Nihon Kai

by The Charlie on Tue, October 19, 2010

When the need strikes for a bit of fish in your diet, you can't go wrong with Japanese. Be it raw or grilled superbly, Nihon Kai is a worthy addition to your list of dinner places. Relaxed, unpretentious and you get to dine with all walks of life in this little gem. Only problem is everyone wants to eat here too...

Open up and say aaah...

Foodster's Verdict

Nihon Kai
  • Romantic
  • Business
  • Air Conditioned
  • Credit Card
  • Address

    4-2, Jalan Telok Gadong, Off Jalan Klang Lama, Batu 3
    Tel: 03 7982 3668

  • Open

    Daily: 12.00pm-3.00pm, 6.00pm-10.00pm

  • Pros

    Consistent quality across their menu; raw and cooked items are of the same calibre.

  • Cons

    Get there as early as you can – there is a wait even during weeknights.

  • Price Range

    RM 70

  • Parking


  • Certification

    Pork Free

How in the world did Old Klang Road suddenly become this rough where diamonds of Japanese restaurants could be found? First there was Sanuki Udon with its brilliant offerings of udon and yakitori. Not long after, a friend pointed me in the direction of Nihon Kai. We now find ourselves braving the evening traffic crawl to satiate our Japanese food cravings...

Just like Sanuki, you will not notice Nihon Kai if you are not looking. We reach the brightly lit corner shop a little after 7 o’clock, and already there is a wait for a table. The restaurant is a bit of a mixed bag of atmospheres: there are booths, counters and sidewalk seating. Diners of all variety are there too. When we are eventually steered to the tables upstairs, we had to squeeze in between a lively group of colleagues and a father out with his toddler daughter.
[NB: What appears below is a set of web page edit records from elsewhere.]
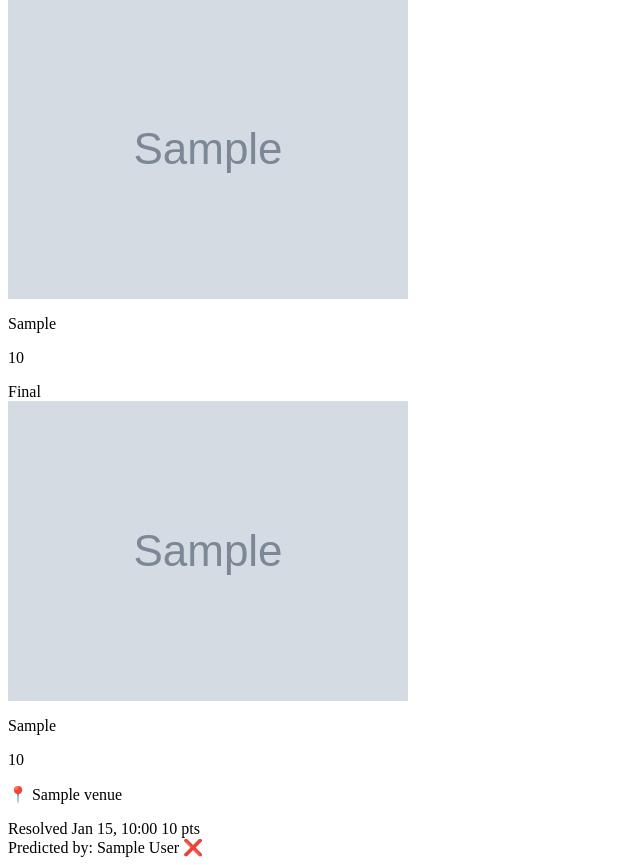
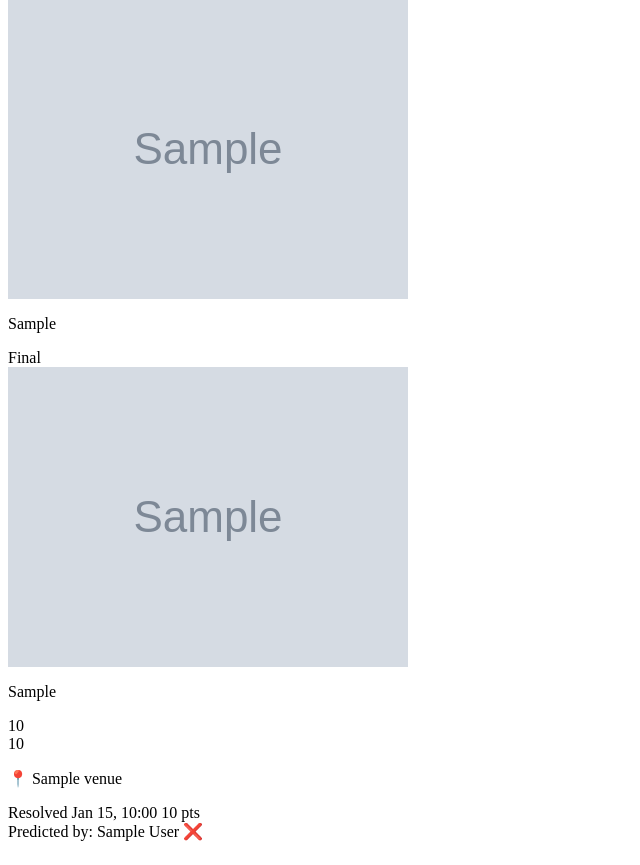
Before and after one commit to monsdar/HindSight, a Django app: template hooptipp/dbb/templates/dbb/cards/match_result.html in a window 1280 px wide. Shown: the part 111-976 px from the top of the page, without its empty margins (0-640 px from the left). After the commit the page ends 952 px from the top, so only its background shows below. Run offline with Django 5.2, Linux system fonts and the light colour scheme; the template is opened without the code that fills it: most values are stand-ins (such as "Sample title", 1, 10 or a date in 2020); grey boxes marked "Sample" are stand-in pictures; parts of the project's set-up code (start-up, migrations or seed data) failed here and were passed over.

Commit message:
Fixedstyle of the scores in the match result card

```diff
--- a/hooptipp/dbb/templates/dbb/cards/match_result.html
+++ b/hooptipp/dbb/templates/dbb/cards/match_result.html
@@ -21,10 +21,10 @@ DBB match result card - shows the outcome of a completed match prediction.
 
   {# Final Score #}
   <div class="mt-3 rounded-lg border border-slate-800 bg-slate-900 p-3">
-    <div class="flex items-center justify-between gap-4">
+    <div class="flex items-start justify-between gap-4">
 
       {# Away Team #}
-      <div class="flex-1 text-center">
+      <div class="flex-1 text-center flex flex-col items-center">
         {# Team logo or placeholder #}
         {% if card_context.away_team_logo %}
           {% load static %}
@@ -34,32 +34,27 @@ DBB match result card - shows the outcome of a completed match prediction.
             <span class="text-lg font-bold text-slate-500">{{ card_context.away_team|slice:":2"|upper }}</span>
           </div>
         {% endif %}
-        <div class="flex items-center justify-center gap-2">
+        <div class="flex items-center justify-center gap-2 mt-1">
           {% if active_user and user_tip and user_tip.prediction == card_context.away_team %}
             <span class="text-lg {% if is_correct %}text-green-400{% else %}text-red-400{% endif %}">
               {% if is_correct %}✅{% else %}❌{% endif %}
             </span>
           {% endif %}
-          <p class="mt-1 text-sm font-bold text-slate-200 leading-tight">
+          <p class="text-sm font-bold text-slate-200 leading-tight">
             {{ card_context.away_team }}
           </p>
         </div>
-        {% if card_context.away_score is not None %}
-          <p class="mt-1 text-2xl font-bold text-slate-300">
-            {{ card_context.away_score | floatformat }}
-          </p>
-        {% endif %}
       </div>
 
       {# Final indicator #}
-      <div class="text-center">
+      <div class="text-center flex flex-col justify-center">
         <span class="text-xs uppercase tracking-wide text-slate-500">
           {{ card_context.match_status|default:"Final" }}
         </span>
       </div>
 
       {# Home Team #}
-      <div class="flex-1 text-center">
+      <div class="flex-1 text-center flex flex-col items-center">
         {# Team logo or placeholder #}
         {% if card_context.home_team_logo %}
           {% load static %}
@@ -69,8 +64,8 @@ DBB match result card - shows the outcome of a completed match prediction.
             <span class="text-lg font-bold text-slate-500">{{ card_context.home_team|slice:":2"|upper }}</span>
           </div>
         {% endif %}
-        <div class="flex items-center justify-center gap-2">
-          <p class="mt-1 text-sm font-bold text-slate-200 leading-tight">
+        <div class="flex items-center justify-center gap-2 mt-1">
+          <p class="text-sm font-bold text-slate-200 leading-tight">
             {{ card_context.home_team }}
           </p>
           {% if active_user and user_tip and user_tip.prediction == card_context.home_team %}
@@ -79,13 +74,40 @@ DBB match result card - shows the outcome of a completed match prediction.
             </span>
           {% endif %}
         </div>
-        {% if card_context.home_score is not None %}
-          <p class="mt-1 text-2xl font-bold text-slate-300">
-            {{ card_context.home_score | floatformat }}
-          </p>
+      </div>
+
+    </div>
+
+    {# Scores row - aligned horizontally #}
+    <div class="flex items-center justify-between gap-4 mt-3">
+      {# Away Score #}
+      <div class="flex-1 text-center">
+        {% if card_context.away_score is not None %}
+          <span class="inline-flex items-center justify-center rounded-full border border-slate-700 bg-slate-800/50 px-4 py-2 text-xl font-bold text-slate-300">
+            {{ card_context.away_score | floatformat }}
+          </span>
+        {% else %}
+          <span class="inline-flex items-center justify-center rounded-full border border-slate-700 bg-slate-800/50 px-4 py-2 text-xl font-bold text-slate-500">
+            —
+          </span>
         {% endif %}
       </div>
 
+      {# Spacer for center indicator #}
+      <div class="flex-1"></div>
+
+      {# Home Score #}
+      <div class="flex-1 text-center">
+        {% if card_context.home_score is not None %}
+          <span class="inline-flex items-center justify-center rounded-full border border-slate-700 bg-slate-800/50 px-4 py-2 text-xl font-bold text-slate-300">
+            {{ card_context.home_score | floatformat }}
+          </span>
+        {% else %}
+          <span class="inline-flex items-center justify-center rounded-full border border-slate-700 bg-slate-800/50 px-4 py-2 text-xl font-bold text-slate-500">
+            —
+          </span>
+        {% endif %}
+      </div>
     </div>
 
     {# Venue Information #}
```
Wanting to sample a wide variety without busting our guts, we order a mixed sashimi platter, Nihon Kai’s special maki, and agedashi tofu. I had originally wanted to order shake atama (salmon fish head with ginger sauce) but they had run out, so a saba shioyaki (grilled mackerel with salt) is a great substitute
A rather kitschy boat of sashimi arrives first. When I say boat, I mean the platter is literally shaped like one. Thankfully, the sashimi itself is in very good taste. The tuna is so clean and tender, I immediately claim both slices. Many Japanese restaurants, even the higher end ones, tend to serve tuna that is a little stringy when pulled apart. The ones here darn near melt in my mouth! The salmon is excellent too, with a good bite. My dinner companion says the crab sticks smell a little off, which makes me glad I did not reach for any.

Nihonkai Special Maki is a little different from many makis I have had before. First of all, it is wrapped in what seems to be spring roll skins. I then proceed to dissect one on my plate to peek at what is inside. Little pieces of salmon nestled in julienned cucumbers, with random crunchy bits that taste like leftover tempura batter. All that, topped with mayo and roe. It is fresh, crispy, a little confusing, but delicious all over.

Agedashi tofu is a must order for me at any Japanese restaurant. Quiet comfort food, their version is not a standout, but does not disappoint either. What does stand out, is the grilled mackerel. Oh, where do I start? A gentle squeeze of lemon and that is all I need to lapse into one of my now-infamous foodgasmic states of bliss. Oh, mackerel. The skin is crisp, the flesh firm yet flaky. My dinner companion surrenders the fish to me, knowing he has lost the battle for mackerel. I thank him with a grunt and clean the fish out with my hands until there are only bones left. There are few things in life better than simply grilled fish. How great is it to know that my desert island dish of choice is realistically available on a desert island? The South East Asian in me wanted to tapau another order so I could have it at home with sambal belacan and rice, but I restrain myself.

The eventual bill comes up to over RM70. A little high, but entirely worth it for the occasional treat. Restaurants like this reaffirm my belief that mom-and-pop shops are your best bet for great, authentic cuisines of any kind. And for a humble, unpretentious restaurant off Old Klang Road, it does not get much greater or more authentic than Nihon Kai.

Opening hours: 12.00pm-3.00pm, 6.00pm-10.00pm (daily)